3. Realistic training is essential.

Even when your PT (or a Hollywood filmmaker’s imagination) takes you through the famous scrub-brush and desert terrain of Camp Lejeune, you can still keep a sense of realism by shooting at your men with an AK-47 when they don’t expect it. Shoot at them enough, and eventually, they’ll be okay with it. It may be a little riskier, and may even get you in trouble with your superiors, but realistic training will keep your people alive in combat.

4. Take pride in your appearance.

At one point, Highway tells his men, “When you start looking like Marines, you’ll start feeling like Marines, and pretty soon, God dammit, you’ll start acting like Marines.” This is probably the most true thing anyone has ever said. Oftentimes, taking care of uniform issues and cleanliness is perceived as administrivia. In reality, it’s one of the biggest things that distinguish bad units and organizations from great ones, both in and out of the military.

Of note, “Heartbreak Ridge” was also very forward thinking environmentally for the time. As Highway stomps on a Marine’s non-regulation sunglasses, he informs the Devildog that “You shouldn’t litter, Fagetti, it’s ecologically unsound.” Don’t litter. It’s bad for the planet.

5. Stick up for your friends.

Even if they are only your friends because they are the only other Marines there, it’s worth it. It may mean fighting for them. It may mean just taking care of them, but you have to ensure that your people are okay, because hopefully, they’d do the same for you. This is especially true when it comes to dealing with locals in sketchy bars in Jacksonville, North Carolina.

6. Don’t give the prick the satisfaction.
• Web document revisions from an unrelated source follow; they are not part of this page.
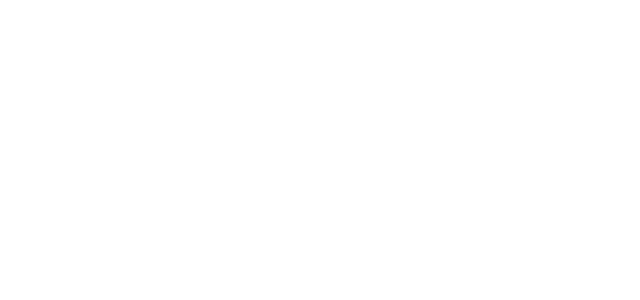
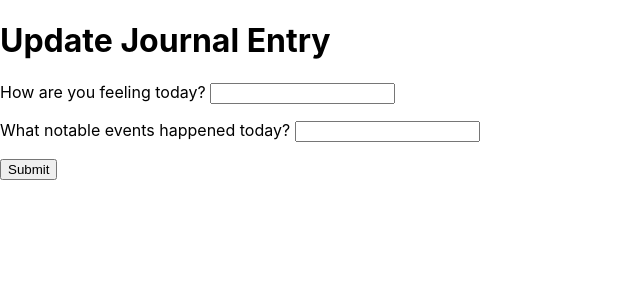
Before and after one commit to johnson24694/Journey_Journal, a React (Create React App) app in the folder client/: page /journals/edit/1 in a window 1280 px wide. Before the commit this address had no page. Shown: the top 300 px of the page, without its empty margins (0-640 px from the left). Built offline with nearby package versions, Linux system fonts and the light colour scheme; no server answers.

Commit message:
Added update page and functionality

```diff
--- a/client/src/App.js
+++ b/client/src/App.js
@@ -5,6 +5,7 @@
 import Login from './components/Login';
 import ViewAllJournals from './components/ViewAllJournals';
 // import ViewOneJournal from './components/ViewOneJournal';
+import Update from './components/Update';
 
 
 function App() {
@@ -17,6 +18,7 @@
                   <Route element={<Form/>} path="/journals/new"/>
                   <Route element={<ViewAllJournals/>} path="/journals/view"/>
                   {/* <Route element={<ViewOneJournal/>} path="/journal/:id"/> */}
+                  <Route element={<Update/>} path="/journals/edit/:id"/>
                 </Routes>
           </BrowserRouter>
     </div>
--- a/client/src/components/JournalForm.js
+++ b/client/src/components/JournalForm.js
@@ -46,7 +46,7 @@
                             <input type="text" onChange = {(e)=>setFeeling(e.target.value)}/>
                         </p>
                         <p>
-                            <label>What notable things happened today? </label>
+                            <label>What notable events happened today? </label>
                             <input type="text" onChange = {(e)=>setNotes(e.target.value)}/>
                         </p>
                     </div>
--- a/client/src/components/Update.js
+++ b/client/src/components/Update.js
@@ -3,24 +3,59 @@
 import { useNavigate, useParams } from "react-router-dom";
 
 const Update = (props) => {
-    const { id } = useParams();
 
+    const {id} = useParams();
     const [feeling, setFeeling] = useState("");
     const [notes, setNotes] = useState("");
     const navigate = useNavigate();
 
+    // Added this because the ':' in the value of the id was throwing off the axios requests
+    const newId = id.substring(1,id.length);
+
+
     useEffect(() => {
-        axios.get('http://localhost:8000/api/journal/' + id)
+        axios.get('http://localhost:8000/api/journal/' + newId)
             .then(res => {
-                setFirstName(res.data.firstName);
-                setLastName(res.data.lastName);
+                console.log(res.data);
+                setFeeling(res.data.feeling);
+                setNotes(res.data.notes);
             })
             .catch(err => console.log(err))
     }, [])
 
+    const updateJournal = (e) => {
+        e.preventDefault();
+        axios.patch('http://localhost:8000/api/journals/' + newId, {
+            feeling,
+            notes
+        })
+            .then(res => {
+                console.log(res);
+                navigate("/journals/view");
+            })
+            .catch(err => console.log(err))
+    }
+
+    console.log(feeling);
+    console.log(notes);
     return(
         <div>
-
+            <form onSubmit={updateJournal}>
+            <h1>Update Journal Entry</h1>
+                    <div>
+                        <p>
+                            <label>How are you feeling today? </label>
+                            <input type="text" name = "feeling" value = {feeling} onChange = {(e)=>setFeeling(e.target.value)}/>
+                        </p>
+                        <p>
+                            <label>What notable events happened today? </label>
+                            <input type="text" name = "notes" value = {notes} onChange = {(e)=>setNotes(e.target.value)}/>
+                        </p>
+                    </div>
+                    <input type="submit"/>
+            </form>
         </div>
     )
 }
+
+export default Update
```
Also changed, not shown: 2 other files (tests, documents, lock files or other folders).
Sometimes there is no high-minded or lofty motivation to give people. Sometimes it all comes down to pride. Whether it’s a prick major from supply making you PT until you drop, or just the world in general telling you you’re not good enough, never let them know they’ve beaten you. That’s as true in battle as in life.